Steps are being taken to ease lockdown restrictions; however, life is still a long way from being back to normal. Following our article in May when we discussed Wills, Probate and Powers of Attorney under lockdown, this article looks in more detail at the...
Your privacy rights will die with you, but that does not mean that just anyone will be permitted access to your medical records after you are gone. The extent to which such records should remain under wraps post mortem was analysed in a High Court test case.

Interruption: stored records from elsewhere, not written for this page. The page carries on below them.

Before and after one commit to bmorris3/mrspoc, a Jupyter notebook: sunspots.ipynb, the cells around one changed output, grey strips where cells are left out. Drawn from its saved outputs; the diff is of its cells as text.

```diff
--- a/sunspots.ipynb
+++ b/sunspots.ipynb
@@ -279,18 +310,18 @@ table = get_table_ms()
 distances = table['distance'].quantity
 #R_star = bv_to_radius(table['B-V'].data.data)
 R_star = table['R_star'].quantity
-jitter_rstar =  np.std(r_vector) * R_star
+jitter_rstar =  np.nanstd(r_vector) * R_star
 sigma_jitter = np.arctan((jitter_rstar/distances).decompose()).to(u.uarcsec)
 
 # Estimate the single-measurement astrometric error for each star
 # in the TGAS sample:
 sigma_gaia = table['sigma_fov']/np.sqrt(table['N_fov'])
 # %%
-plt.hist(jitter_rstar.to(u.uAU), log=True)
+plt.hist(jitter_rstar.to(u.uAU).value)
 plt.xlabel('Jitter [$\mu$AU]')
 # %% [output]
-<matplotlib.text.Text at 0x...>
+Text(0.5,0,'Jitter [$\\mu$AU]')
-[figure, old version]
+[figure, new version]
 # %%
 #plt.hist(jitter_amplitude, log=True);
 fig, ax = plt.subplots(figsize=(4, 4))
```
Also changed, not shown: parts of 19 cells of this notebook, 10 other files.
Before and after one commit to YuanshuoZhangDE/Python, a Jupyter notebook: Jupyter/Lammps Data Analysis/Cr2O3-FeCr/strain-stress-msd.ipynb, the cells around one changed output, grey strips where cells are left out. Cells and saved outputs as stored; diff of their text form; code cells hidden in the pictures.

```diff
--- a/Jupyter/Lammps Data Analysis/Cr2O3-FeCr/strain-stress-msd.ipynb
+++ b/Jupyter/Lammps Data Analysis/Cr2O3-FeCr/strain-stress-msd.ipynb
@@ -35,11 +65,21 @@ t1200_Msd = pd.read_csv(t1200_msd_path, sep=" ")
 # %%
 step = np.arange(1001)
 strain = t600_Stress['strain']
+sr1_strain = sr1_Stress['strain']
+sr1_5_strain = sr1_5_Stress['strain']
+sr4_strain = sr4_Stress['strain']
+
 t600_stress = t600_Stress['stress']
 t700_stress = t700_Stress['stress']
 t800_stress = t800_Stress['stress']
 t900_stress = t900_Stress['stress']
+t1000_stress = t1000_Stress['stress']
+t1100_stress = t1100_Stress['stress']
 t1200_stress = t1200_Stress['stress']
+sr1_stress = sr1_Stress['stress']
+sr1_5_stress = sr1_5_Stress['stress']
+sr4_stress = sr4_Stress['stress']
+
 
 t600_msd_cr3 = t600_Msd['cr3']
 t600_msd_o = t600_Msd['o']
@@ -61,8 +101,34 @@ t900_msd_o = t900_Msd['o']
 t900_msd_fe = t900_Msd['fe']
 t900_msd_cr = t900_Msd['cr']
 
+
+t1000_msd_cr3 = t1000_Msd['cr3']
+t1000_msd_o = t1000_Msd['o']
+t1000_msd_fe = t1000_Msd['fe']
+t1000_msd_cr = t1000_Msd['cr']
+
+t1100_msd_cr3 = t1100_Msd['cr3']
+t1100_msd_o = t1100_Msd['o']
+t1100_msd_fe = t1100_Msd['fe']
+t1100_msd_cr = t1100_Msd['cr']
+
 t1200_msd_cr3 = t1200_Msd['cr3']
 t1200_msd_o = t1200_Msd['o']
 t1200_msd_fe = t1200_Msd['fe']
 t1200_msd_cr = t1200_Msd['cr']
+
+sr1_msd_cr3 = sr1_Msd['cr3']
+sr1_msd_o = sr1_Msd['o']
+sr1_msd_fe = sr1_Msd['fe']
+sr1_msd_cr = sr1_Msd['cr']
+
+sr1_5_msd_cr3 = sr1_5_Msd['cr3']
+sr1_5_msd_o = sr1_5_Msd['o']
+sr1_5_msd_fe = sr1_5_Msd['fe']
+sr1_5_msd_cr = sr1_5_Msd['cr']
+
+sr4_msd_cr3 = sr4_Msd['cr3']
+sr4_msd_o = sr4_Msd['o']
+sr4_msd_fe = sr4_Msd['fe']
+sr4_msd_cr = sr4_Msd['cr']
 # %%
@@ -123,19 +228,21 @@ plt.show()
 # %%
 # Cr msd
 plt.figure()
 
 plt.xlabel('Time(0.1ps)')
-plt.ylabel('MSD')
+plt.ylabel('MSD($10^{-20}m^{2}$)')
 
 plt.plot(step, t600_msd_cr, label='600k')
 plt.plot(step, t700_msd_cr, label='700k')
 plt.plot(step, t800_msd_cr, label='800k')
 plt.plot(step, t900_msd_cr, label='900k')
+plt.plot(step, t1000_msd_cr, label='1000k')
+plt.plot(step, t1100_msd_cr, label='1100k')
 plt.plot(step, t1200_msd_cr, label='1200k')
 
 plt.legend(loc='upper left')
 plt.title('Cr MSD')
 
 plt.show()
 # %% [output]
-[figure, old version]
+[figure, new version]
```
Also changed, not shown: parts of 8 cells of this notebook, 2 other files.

A man believed that his brother had, some years prior to his death, arranged to have samples of his sperm frozen at a fertility clinic. As personal representative of his brother's estate, he asked the clinic to provide him with copies of all records relating to the storage of those samples and any use made of them to create embryos. After the clinic refused his request, the man launched proceedings, seeking declarations to the effect that the request was lawful and should be complied with.
Ruling on the matter, the Court noted that the deceased made no lifetime request that his medical records should be kept confidential after his death. In the absence of such a request, the Access to Health Records Act 1990 conferred on his brother, as his personal representative, a general right of access to his medical records. The brother argued that that right was unqualified and that he was not required to give any reason for seeking access to the deceased's records.
The clinic, however, argued that he was only entitled to request information that was relevant to any claim that may arise out of the patient's death. That qualification, it was submitted, applied to personal representatives just as it does to other people, who are only granted access to deceased persons' medical records on a 'need to know' basis. That issue had given rise to conflicting advice to professionals from the Department of Health and the British Medical Association, thus increasing the need for an authoritative judicial ruling on the point.
In preferring the brother's arguments and granting the declarations sought, the Court found that the language of the Act is clear and that the qualification contended for by the clinic does not apply to personal representatives. Without requiring the brother to give an explanation, the clinic was obliged to provide him with the requested copies. That was subject to the proviso that they be redacted so as to remove information provided by or relating to third parties who could be identified from that information.